Please count the lines in these records that contain "size" and give only that count.

**Available records:**
---+---

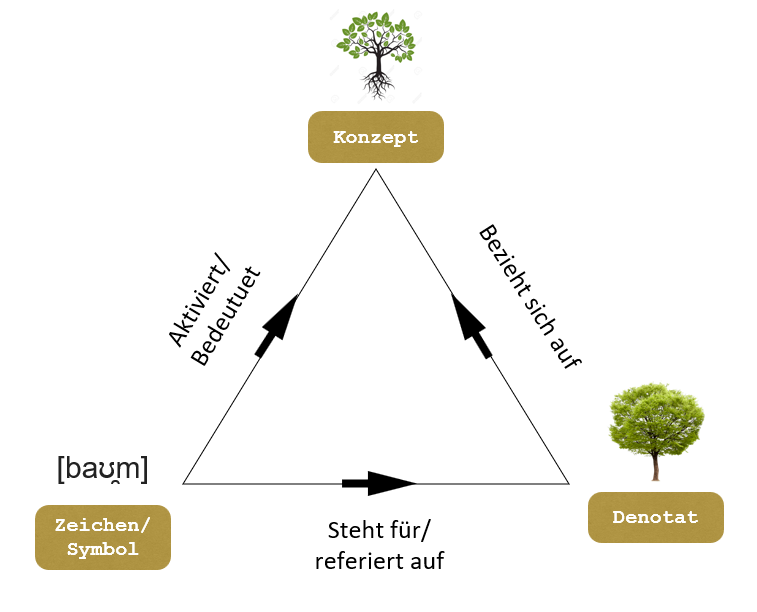
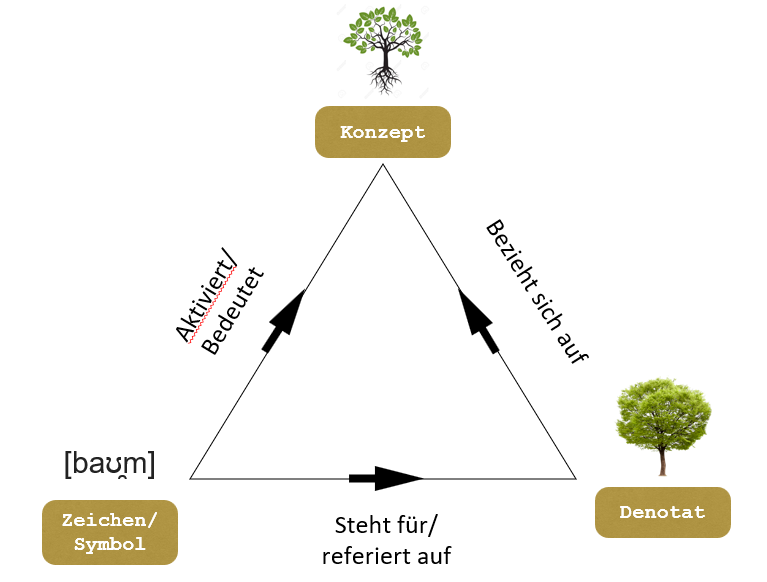
Changed index_2026 according to feedback
Implemented the discussed topics in our meeting

diff --git a/reveal.js/index_2026.html b/reveal.js/index_2026.html
@@ -46,6 +46,13 @@
 					<p id="datetime"></p>
 				</section>
 				<section>
+					<h1>Zeitplan</h1>
+					<p>10:30 - 11:00 Uhr: Ein psycholinguistisches Experiment</p>
+					<p>11:00 - 11:30 Uhr: Einführung in die Linguistik</p>
+					<p>11:30 - 12:00 Uhr: Einführung in die Psycholinguistik</p>
+					<p>12:00 - 12:30 Uhr: Hintergründe und Auswertung des Experiments</p>
+				</section>
+				<section>
 					<h1 class="r-fit-text">Teil 1: Linguistik?</h1>
 				</section>
 				<section>
@@ -60,7 +67,7 @@
 				<section>
 					<section>
 					<h2>Semantik</h2>
-					<img src="baum.png", alt="baum bezeichnungen">
+					<p class="fragment fade-down"><img src="baum.png", alt="baum bezeichnungen"></p>
 					</section>
 					<section>
 						<img src="de_Saussure.png", alt="de Saussure">
@@ -69,12 +76,7 @@
 						<img src="semiotisches_Dreieck.png", alt="semiotisches Dreieck">
 					</section>
 					<section>
-						<h3>Semantik als Bedeutungslehre</h3>
-						<p class="r-frame fragment fade-down" align="left">
-							<font size="5">
-								Die Semantik ist die Wissenschhaft von der Bedeutung <b>einfacher und komplexer sprachlicher Ausdrücke</b> für sich genommen. Sie befasst sich außerdem mit den Schnittstellen der <b>Ausdrucksbedeutung</b> zu den Ebenen der <b>Äußerungsbedeutung</b> und des <b>kommunikativen Sinns</b>.
-							</font>
-						</p>
+						<h3>Herausforderungen</h3>
 						<p class="fragment fade-left" align="left">
 						<font size="5">
 						Arbiträre Zuordnung von Zeichen zu Konzept:
@@ -93,7 +95,29 @@
 							Wie viele Sätze gibt es in einer Sprache? Unendlich viele?
 						</font>
 					</p>
+					<p class="fragment fade-down" align="left">
+						<font size="5">
+							...
+						</font>
+					</p>
 					</section>
+					<section>
+						<h3>Semantik als Bedeutungslehre</h3>
+						<p class="r-frame fragment fade-down" align="left">
+							<font size="5">
+								Die Semantik beschäftigt sich mit <b>einfachen und komplexen sprachlichen Ausdrücken</b> einerseits abstrakt in Isolation und andererseits auch in Äußerungskontexten.
+							</font>
+						</p>
+					</section>
+				</section>
+				<section>
+					<h2>Module der Sprachforschung</h2>
+					
+						<p>Semantik</p>
+						<p class="fragment grow">Pragmatik</p>
+						<p>Phonologie</p>
+						<p>Morphologie</p>
+						<p>Syntax</p>
 				</section>
 				<section>
 					<section>
@@ -115,20 +139,11 @@
 						<section>
 							<h3>Sprechakttheorie</h3>
 							<p class="fragment fade-left" align="left">
-								"Ich werde dir helfen."
-							</p>
-							<p class="fragment fade-right" align="left">
-								"Tut mir leid."
-							</p>
-							<p class="fragment fade-left" align="left">
-								"Ich bin dabei zu kochen."
+								"Wie spät ist es?"
 							</p>
 							<p class="fragment fade-right" align="left">
 								"Hiermit erkläre ich Sie zu Eheleuten."
 							</p>
-						</section>
-						<section>
-							<img src="illokution.png" alt="Illokution">
 						</section>
 						<section>
 							<h3>Konversationsmaxime</h3>
@@ -136,10 +151,10 @@
 								Umfasst keine Regeln, sondern Erwartungshaltungen, die als Grundlage der Interpretation dienen.
 							</p>
 							<p class="fragment fade-left" align="left">
-								1. Qualitätsmaxime: <i>Sage nichts, was du für falsch hälst.</i>
+								1. Qualitätsmaxime: <i>Sage nichts Falsches.</i>
 							</p>
 							<p class="fragment fade-right" align="left">
-								2. Quantitätsmaxime: <i>Gestalte deinen Beitrag so informativ wie nötig, aber nicht informativer als nötig.</i>
+								2. Quantitätsmaxime: <i>Sei so informativ wie nötig.</i>
 							</p>
 							<p class="fragment fade-left" align="left">
 								3. Relevanzmaxime: <i>Mache deine Beiträge relevant.</i>
@@ -155,6 +170,15 @@
 							<img src="maxime_solution.png" alt="Lösung Maxime">
 						</section>
 					</section>
+				</section>
+				<section>
+					<h2>Module der Sprachforschung</h2>
+					
+						<p>Semantik</p>
+						<p>Pragmatik</p>
+						<p class="fragment grow">Phonologie</p>
+						<p>Morphologie</p>
+						<p>Syntax</p>
 				</section>
 				<section>
 					<section>
@@ -185,16 +209,21 @@
 					</section>	
 				</section>
 				<section>
+					<h2>Module der Sprachforschung</h2>
+					
+						<p>Semantik</p>
+						<p>Pragmatik</p>
+						<p>Phonologie</p>
+						<p class="fragment grow">Morphologie</p>
+						<p>Syntax</p>
+				</section>
+				<section>
 					<section>
 						<h2>Morphologie</h2>
 						<p class="r-frame fragment fade-down">
 							Morphologie untersucht das kognitive Regelwerk, das mögliche von unmöglichen Wortkombinationen unterscheidet. 
 						</p>
-						<p class="fragment fade-right">*der <i>grünen</i>Traktor</p>
-						<p class="fragment fade-left">*Wir <i>isst.</i></p>
-						<p class="fragment fade-right">*Die drei Könige brachten <i>Gabungen</i>.</p>
-						<p class="fragment fade-left">*Die Pizza war äußerst <i>kostbar.</i></p>
-						<p class="fragment fade-right">Sparsam, Sparsamkeit, aber <i>*Sparkeit</i></p>
+						<p class="fragment fade-right">sparsam, Sparsamkeit, aber <i>*Sparkeit</i></p>
 					</section>
 					<section>
 						<img src="morphology.png">
@@ -204,22 +233,27 @@
 					</section>
 				</section>
 				<section>
+					<h2>Module der Sprachforschung</h2>
+					
+						<p>Semantik</p>
+						<p>Pragmatik</p>
+						<p>Phonologie</p>
+						<p>Morphologie</p>
+						<p class="fragment grow">Syntax</p>
+				</section>
+				<section>
 					<section>
 						<h2>Syntax</h2>
 						<p class="r-frame fragment fade-down">
 							Syntax untersucht das System, das bestimmt, wie Wörter zu Wortgruppen bzw. Wortgruppen zu Sätzen zusammengefügt werden können.
 						</p>
-						<p class="fragment fade-left">
-							<font size="5">
-							Nominalphrase: Der grüne Traktor/ Der große, grüne Traktor/ Der Traktor, der grün ist / *Grüne der Traktor
-							</font>
-						</p>
 						<p class="fragment fade-right">
-							<font size="5">
-							Mittelfeldvariation: 
+							<font size="5"> 
 							<p class="fragment fade-left">Lisa schickt morgen das Paket an Hans nach Lüneburg.</p>
 							<p class="fragment fade-left">Lisa schickt das Paket morgen an Hans nach Lüneburg.</p>
 							<p class="fragment fade-left">Lisa schickt morgen nach Lüneburg das Paket an Hans.</p>
+							<p class="fragment fade-left">*Lisa schickt morgen nach Lüneburg das Paket Hans an.</p>
+							<p class="fragment fade-left">*Lisa schicken morgen nach Lüneburg das Paket an Hans.</p>
 							</font>	
 						</p>
 						</section>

---+---

**Answer to this task:** 7